Megan Pohlmann was born with mirror-touch synesthesia / ˌsɪn əsˈθi ʒə / (MTS), an unusual neurological condition that allows her to physically sense what others feel. Generally, MTS is hereditarily passed down from parents to offspring. In Pohlmann’s case, both her mother and sister have MTS. At present, only 1.6 percent of the world’s population has this condition.
As a medical staff, Pohlmann uses her condition to better understand and help her patients. In one instance, she suddenly started having a headache while watching over an infant in the intensive care unit. Thinking that the infant might be experiencing the same thing, she called the doctors’ attention. After checking, the doctors found that the infant was reacting negatively to the medication administered to him. They immediately stopped giving the infant the said medication.
Another person who has MTS is Dr. Joel Salinas, a neurologist working at Massachusetts General Hospital. Like Pohlmann, he also uses his condition to help his patients. In one case, he helped a woman who was unable to speak because of cerebral palsy. She woke up one morning screaming and seemingly enraged.
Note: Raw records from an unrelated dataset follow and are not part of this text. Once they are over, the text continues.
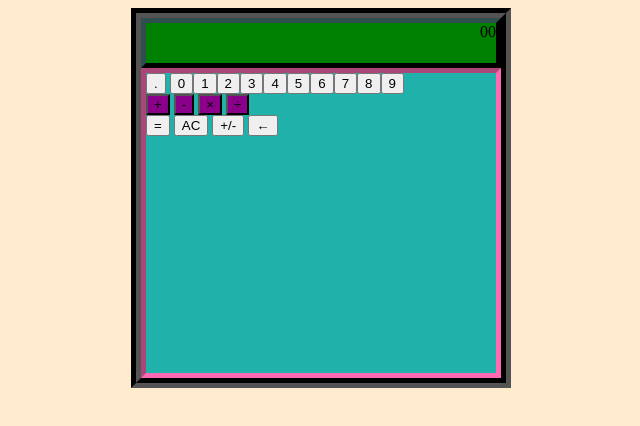
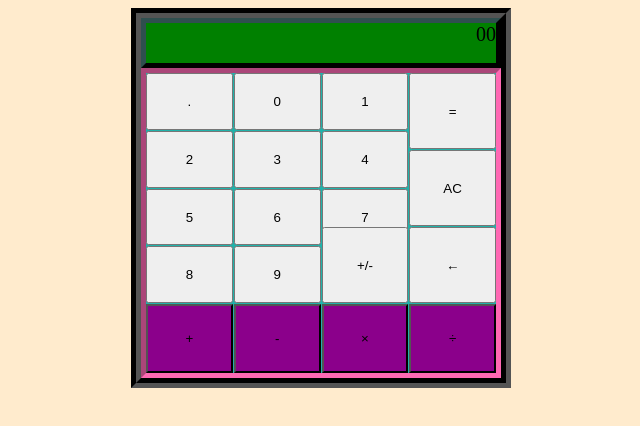
Before and after one commit to wardi16/calculator, a plain HTML site: page index.html in a window 1280 px wide. Shown: the whole page, without its empty margins (319-959 px from the left). Drawn offline with Linux system fonts and the light colour scheme.

Commit message:
trying grid2

```diff
--- a/styles/style.css
+++ b/styles/style.css
@@ -8,6 +8,7 @@ body{
     height: 40px;
     border: 5px outset darkslategrey;
     text-align: right;
+    font-size: 1.25em;
 }
 
 .buttons{
@@ -16,13 +17,47 @@ body{
     height: 300px;
     margin: 0;
     border: 5px inset hotpink;
+    display: grid;
+    grid-template-columns: repeat(4,1fr);
+    grid-gap: 1px;
+    grid-auto-flow:dense;
+
+}
+
+.numbers{
+    display: grid;
+    grid-template-columns: repeat(3,1fr);
+    grid-gap: 1px;
+    /* grid-column: span 3;
+    grid-row: span 3; */
+    grid-column: 1/4;
+    grid-row: 1/4;
+
+    /* grid-auto-flow:dense; */
+}
+
+
+.operators{
+
+    display: grid;
+    grid-template-columns: repeat(4, 1fr);
+    grid-gap: 1px;
+    grid-column: span 4;
+
+}
+
+.sign{
+    /* display: grid;
+    grid-template-columns:1fr; */
+    grid-column:3;
+    grid-row:3;
+    /* grid-gap: 1px; */
 }
 
 .operator{
     background-color: darkmagenta;
-    border:
+}
 
-}
 
 .Calculator{
     border: 10px groove black;
```
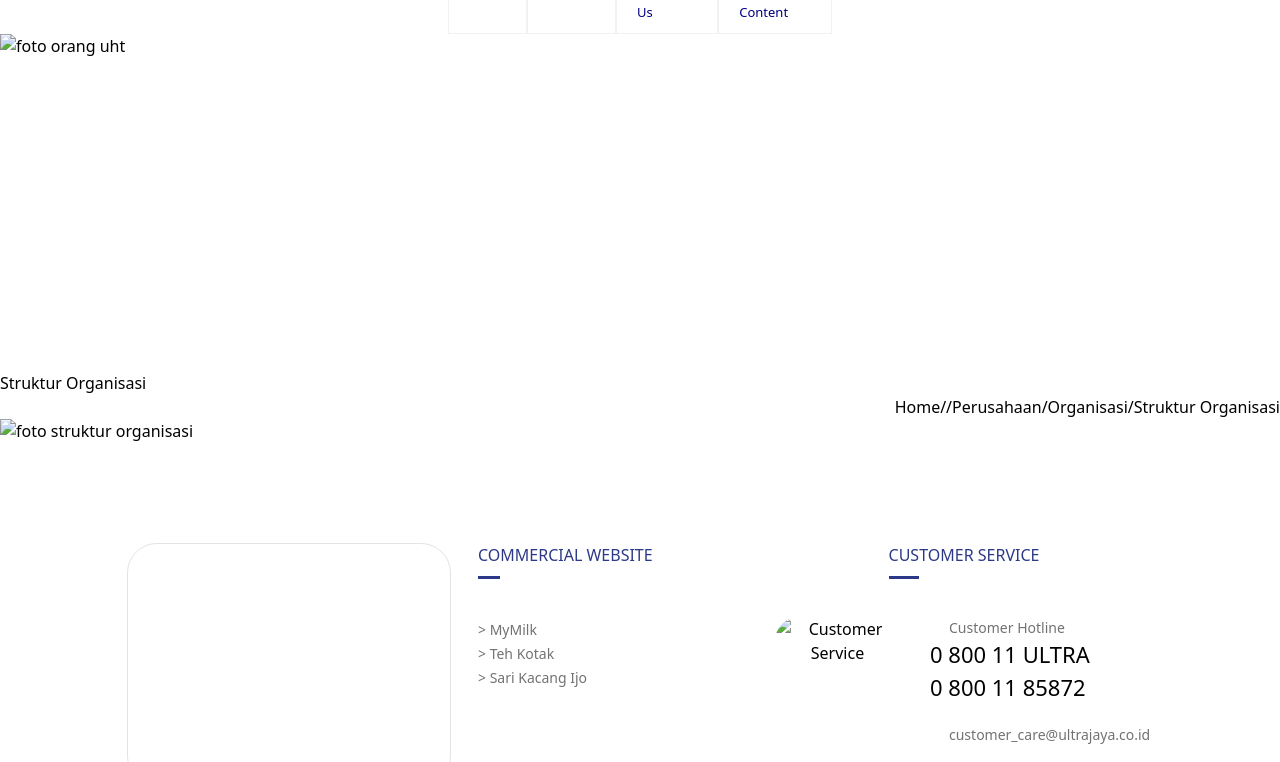
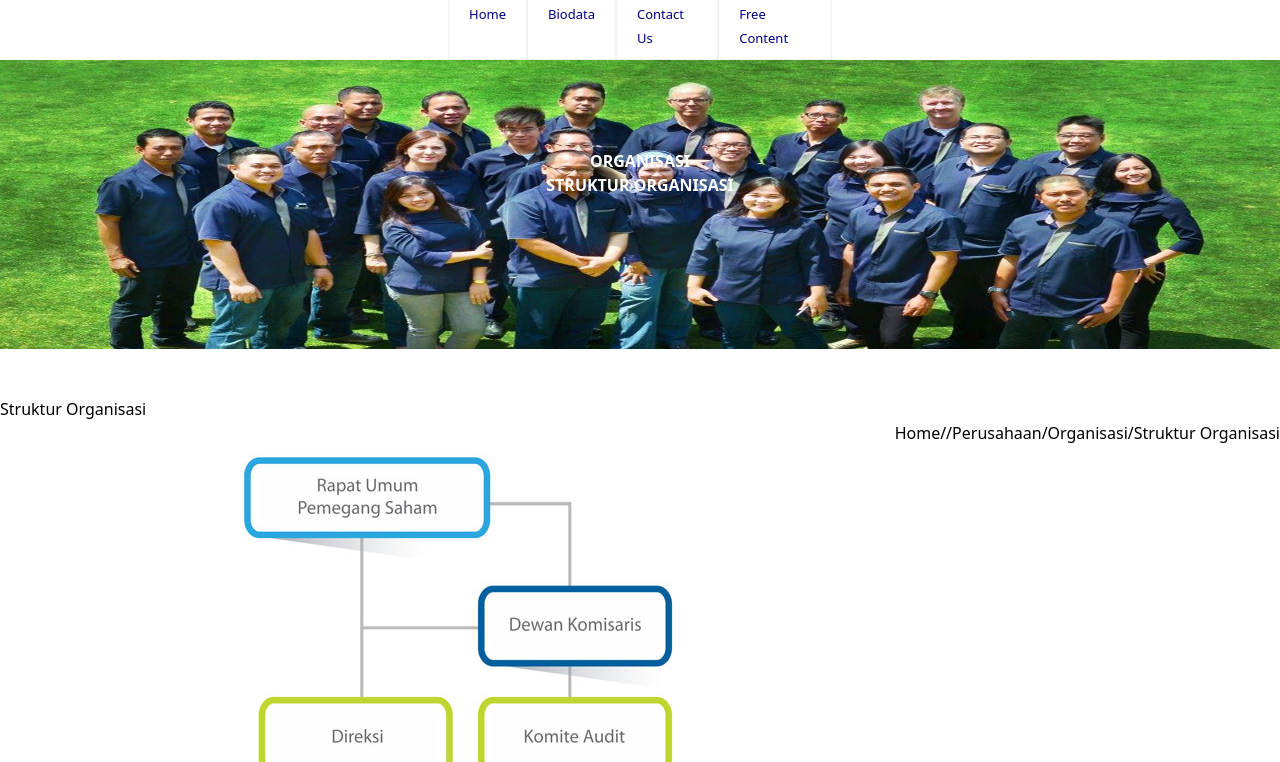
Before and after one commit to greenaksmlv/midproject, a plain HTML site: page tailwind/free_content.html in a window 1280 px wide. Shown: the part 80-842 px from the top of the page. Drawn offline with nearby package versions, Linux system fonts and the light colour scheme.

Commit message:
Update free_content.html

```diff
--- a/tailwind/free_content.html
+++ b/tailwind/free_content.html
@@ -10,7 +10,7 @@
 <body class="w-full">
     <header class="flex flex-col w-full sticky top-0">
         <div class="flex justify-between py-[10px] px-[100px] bg-gradient-to-r-[blue]" id="logo-lang">
-            <img src="img/logo.png" alt="Logo">
+            <img src="logo.png" alt="Logo">
             <div class="text-white pr-[10px]" class="text-white pr-[10px]" id="lang">
                 <a class="text-white text-[14px]" href="https://www.ultrajaya.co.id/ind">IND</a>
                 |
@@ -37,7 +37,7 @@
     <main>
         <div class="Struktur">
             <div class="top">
-                <img style="height: 289px; width: 100%;" src="img/foto_organisasi.jpg" alt="foto orang uht">
+                <img style="height: 289px; width: 100%;" src="foto_organisasi.jpg" alt="foto orang uht">
                 <div class="text1 text-center relative bottom-[200px]">
                     <h4 class="text-[#fff] font-[20px] font-extrabold">ORGANISASI</h4>
                     <h5 class="text-[#fff] font-[14px] font-extrabold">STRUKTUR ORGANISASI</h5>
@@ -49,13 +49,13 @@
             <div class="menu flex">
                 <p class="w-full text-right">Home//Perusahaan/Organisasi/Struktur Organisasi</p>
             </div>
-            <img src="img/struktur.jpg" alt="foto struktur organisasi">
+            <img src="struktur.jpg" alt="foto struktur organisasi">
         </div>
     </main>
     <footer class="flex flex-col text-center">
         <div class="flex justify-evenly p-[100px]" id="footer-content">
             <div class="w-[30%] h-[243px] border border-solid border-[#e3e3e3] rounded-[30px]" id="footer-img">
-                <img class="w-full p-[5px] rounded-[30px]" src="img/banner_product1.jpg" alt="">
+                <img class="w-full p-[5px] rounded-[30px]" src="banner_product1.jpg" alt="">
             </div>
             <div class="w-[25%] flex flex-col gap-[50px] text-left" id="commercial">
                 <h2 class="text-[#2b3988] font-normal"><span class="pb-[10px] border-bottom border-b-[3px] border-solid border-[#2b3988]">CO</span>MMERCIAL WEBSITE</h2>
@@ -75,19 +75,19 @@
                 <h2 class="text-[#2b3988] font-normal"><span class="pb-[10px] border-b-[3px] border-solid border-[#2b3988]">CUS</span>TOMER SERVICE</h2>
                 <div class="flex gap-[30px]" id="customer-service-img-content">
                     <div class="h-[125px]" id="customer-service-img">
-                        <img class="w-[125px] justify-start rounded-[100px]" src="img/cs.jpg" alt="Customer Service">
+                        <img class="w-[125px] justify-start rounded-[100px]" src="cs.jpg" alt="Customer Service">
                     </div>
                     <div class="flex flex-col gap-[20px]" id="customer-service-content">
                         <div id="customer-hotline">
                             <div class="flex gap-[5px] items-center">
-                                <img class="w-[14px] h-[14px] rounded-[0]" id="call" src="img/phone-receiver-silhouette.png">
+                                <img class="w-[14px] h-[14px] rounded-[0]" id="call" src="phone-receiver-silhouette.png">
                                 <h5 class="text-[14px] font-normal text-[#727272]">Customer Hotline</h5>
                             </div>
                             <p class="text-[22px] text-left">0 800 11 ULTRA</p>
                             <p class="text-[22px] text-left">0 800 11 85872</p>
                         </div>
                         <div class="flex gap-[5px] items-center" id="footer-email">
-                            <img class="w-[14px] h-[14px] rounded-[0]" id="mail" src="img/email.png">
+                            <img class="w-[14px] h-[14px] rounded-[0]" id="mail" src="email.png">
                             <a class="text-[14px] font-normal text-[#727272]" href="customer_care@ultrajaya.co.id"> customer_care@ultrajaya.co.id</a>
                         </div>
                         <div id="official-sms">
```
When Dr. Salinas came to check on her, his body mirrored the movements of the woman’s chest and shoulders. He suspected that she might be having breathing difficulties, so he had the woman undergo a test. Results showed that the woman had blood clots in her lungs, which was why the patient seemed agitated. With this, Dr. Salinas was able to properly treat the woman, thus saving her life.